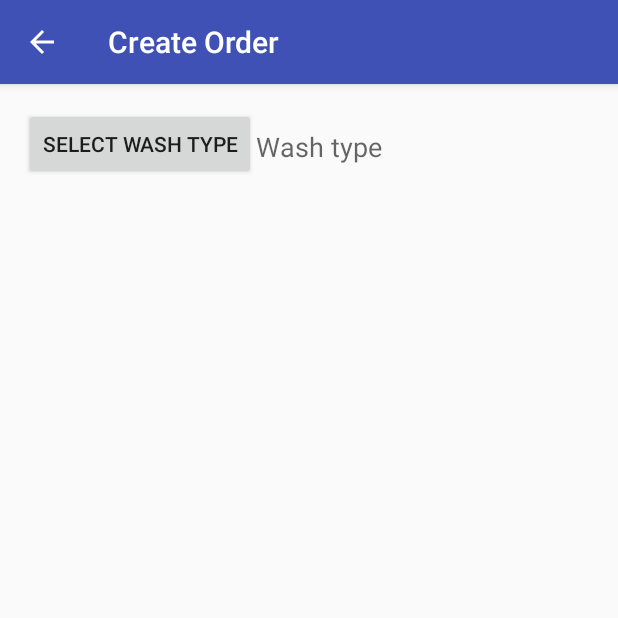
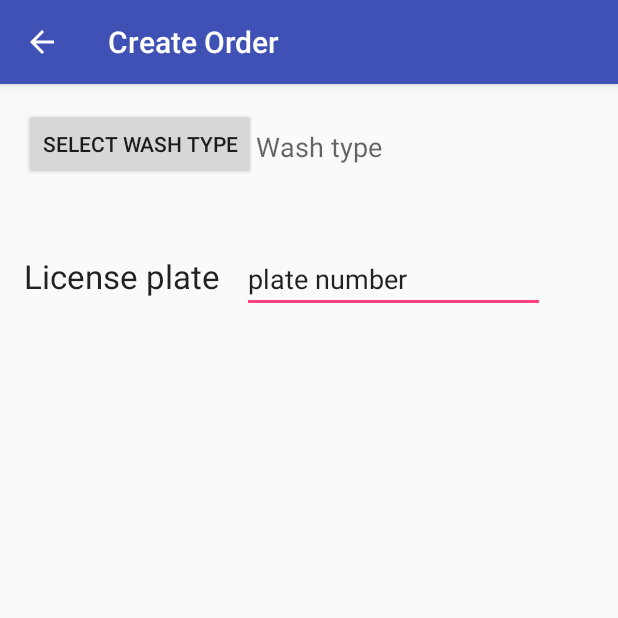
Before and after one commit to washuclub/washu, an Android app: the CustomerCreateOrderActivity screen opened directly, with no data from a screen before it, on a phone screen of 412 x 824 dp, the top half of it. Run offline under Robolectric (Android 15) with nearby library versions, the phone set to English and light mode, and no system bars.

Commit message:
Add licence plate entry

```diff
--- a/app/src/main/java/me/cpjk/washu/CustomerCreateOrderActivity.java
+++ b/app/src/main/java/me/cpjk/washu/CustomerCreateOrderActivity.java
@@ -21,9 +21,11 @@ public class CustomerCreateOrderActivity extends AppCompatActivity {
     }
 
     protected void onActivityResult(int requestCode, int resultCode, Intent data) {
-        this.washType = data.getStringExtra("washType");
-        TextView washTypeTextView = (TextView) findViewById(R.id.washTypeText);
-        washTypeTextView.setText(this.washType);
+        if (requestCode == 1) { // wash type
+            this.washType = data.getStringExtra("washType");
+            TextView washTypeTextView = (TextView) findViewById(R.id.washTypeText);
+            washTypeTextView.setText(this.washType);
+        }
     }
 
     public void startSelectWashTypeActivity(View view) {
@@ -31,4 +33,5 @@ public class CustomerCreateOrderActivity extends AppCompatActivity {
         CustomerCreateOrderActivity.this.startActivityForResult(startSelectWashTypeIntent, 1);
     }
 
+
 }
--- a/app/src/main/res/layout/content_customer_create_order.xml
+++ b/app/src/main/res/layout/content_customer_create_order.xml
@@ -21,7 +21,7 @@
         <LinearLayout
             android:orientation="horizontal"
             android:layout_width="match_parent"
-            android:layout_height="match_parent">
+            android:layout_height="91dp">
 
             <Button
                 style="?android:attr/buttonStyleSmall"
@@ -41,6 +41,28 @@
                 android:layout_marginTop="20px" />
         </LinearLayout>
 
+        <LinearLayout
+            android:orientation="horizontal"
+            android:layout_width="match_parent"
+            android:layout_height="83dp"
+            android:weightSum="1">
+
+            <TextView
+                android:layout_width="wrap_content"
+                android:layout_height="wrap_content"
+                android:textAppearance="?android:attr/textAppearanceLarge"
+                android:text="License plate"
+                android:id="@+id/textView"
+                android:layout_weight="0.11" />
+
+            <EditText
+                android:layout_width="wrap_content"
+                android:layout_height="wrap_content"
+                android:id="@+id/editText"
+                android:layout_weight="0.65"
+                android:text="plate number" />
+        </LinearLayout>
+
     </LinearLayout>
 
 </RelativeLayout>
```
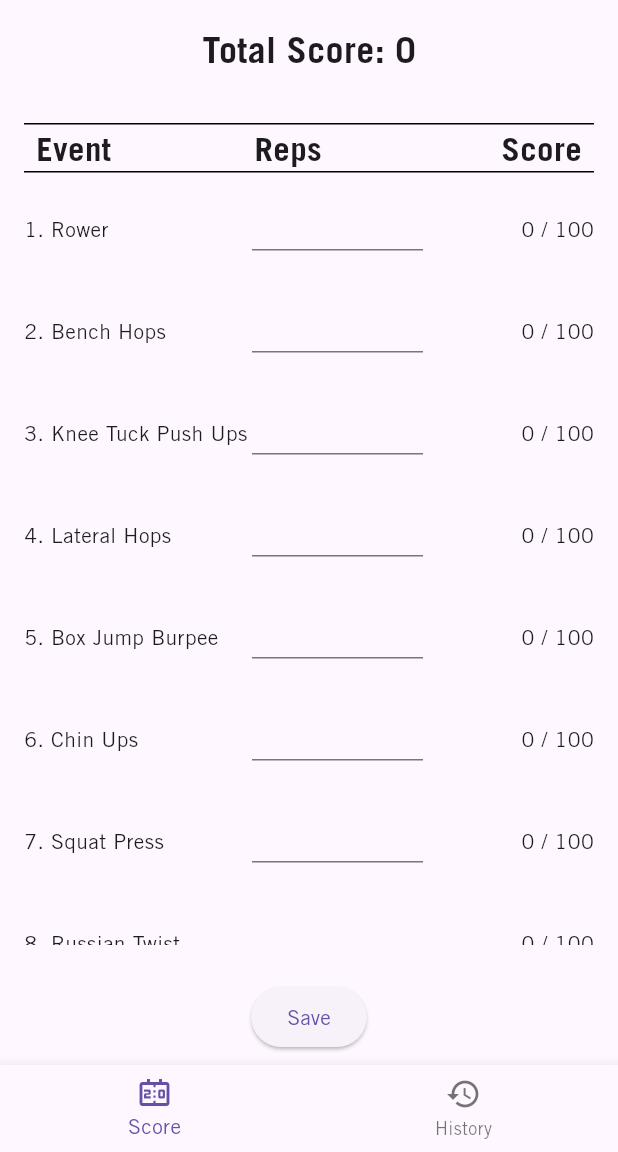
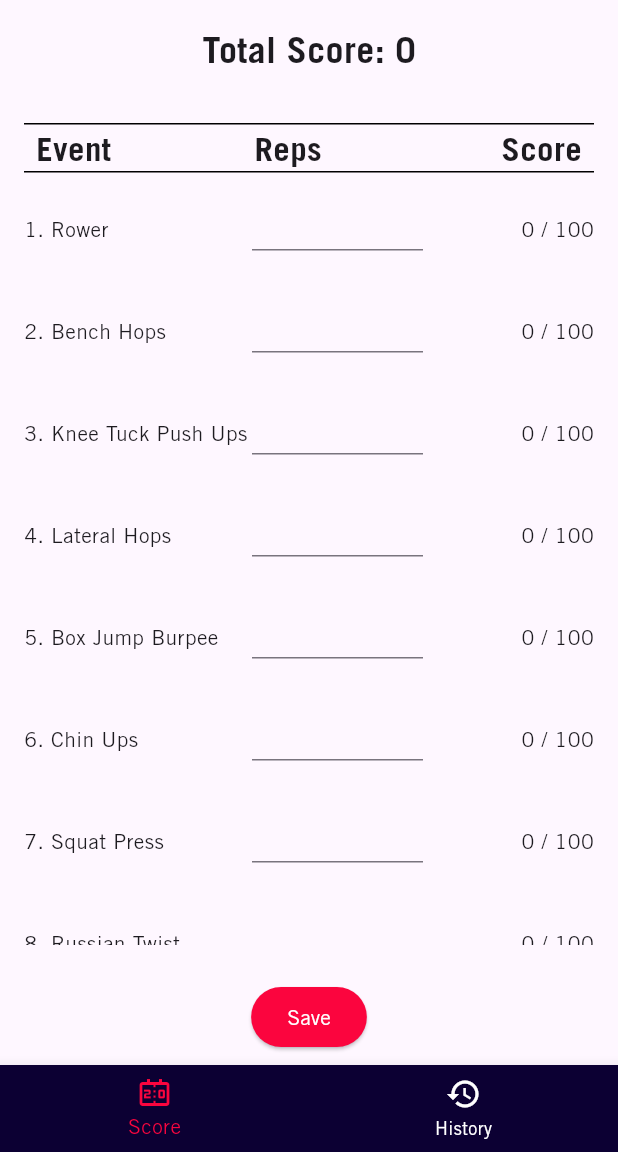
Before and after one commit to RemeJuan/playoffs_score_card, a Flutter app: the screen it shows after launch, on a phone screen of 412 x 824 dp, the part 84-1236 px from its top. Run offline on Flutter 3.47's test engine with Material 2 defaults, Android fonts, the phone set to English and light mode, and no system bars; our stand-ins replace auto_route, get_it, hexcolor.

Commit message:
style(score_card): updating styles

```diff
--- a/lib/theme.dart
+++ b/lib/theme.dart
@@ -1,10 +1,23 @@
 import 'package:flutter/material.dart';
+import 'package:hexcolor/hexcolor.dart';
 
 class AppTheme {
   static const paddingDefault = 8.0;
+  static const bottomBarHeight = 56.0;
 
   static final ThemeData primary = ThemeData(
     fontFamily: "Trade Gothic",
     useMaterial3: true,
+    bottomNavigationBarTheme: BottomNavigationBarThemeData(
+      backgroundColor: HexColor("0c0033"),
+      selectedItemColor: HexColor("fb053e"),
+      unselectedItemColor: HexColor("ffffff"),
+    ),
+    elevatedButtonTheme: ElevatedButtonThemeData(
+      style: ElevatedButton.styleFrom(
+        primary: HexColor("fb053e"),
+        onPrimary: HexColor("ffffff"),
+      ),
+    ),
   );
 }
```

• _EXERCISE REQUIREMENTS_
Determine how many lines of the data contain "attr" and give nothing but that number.

• _SOLVED PROBLEM_
2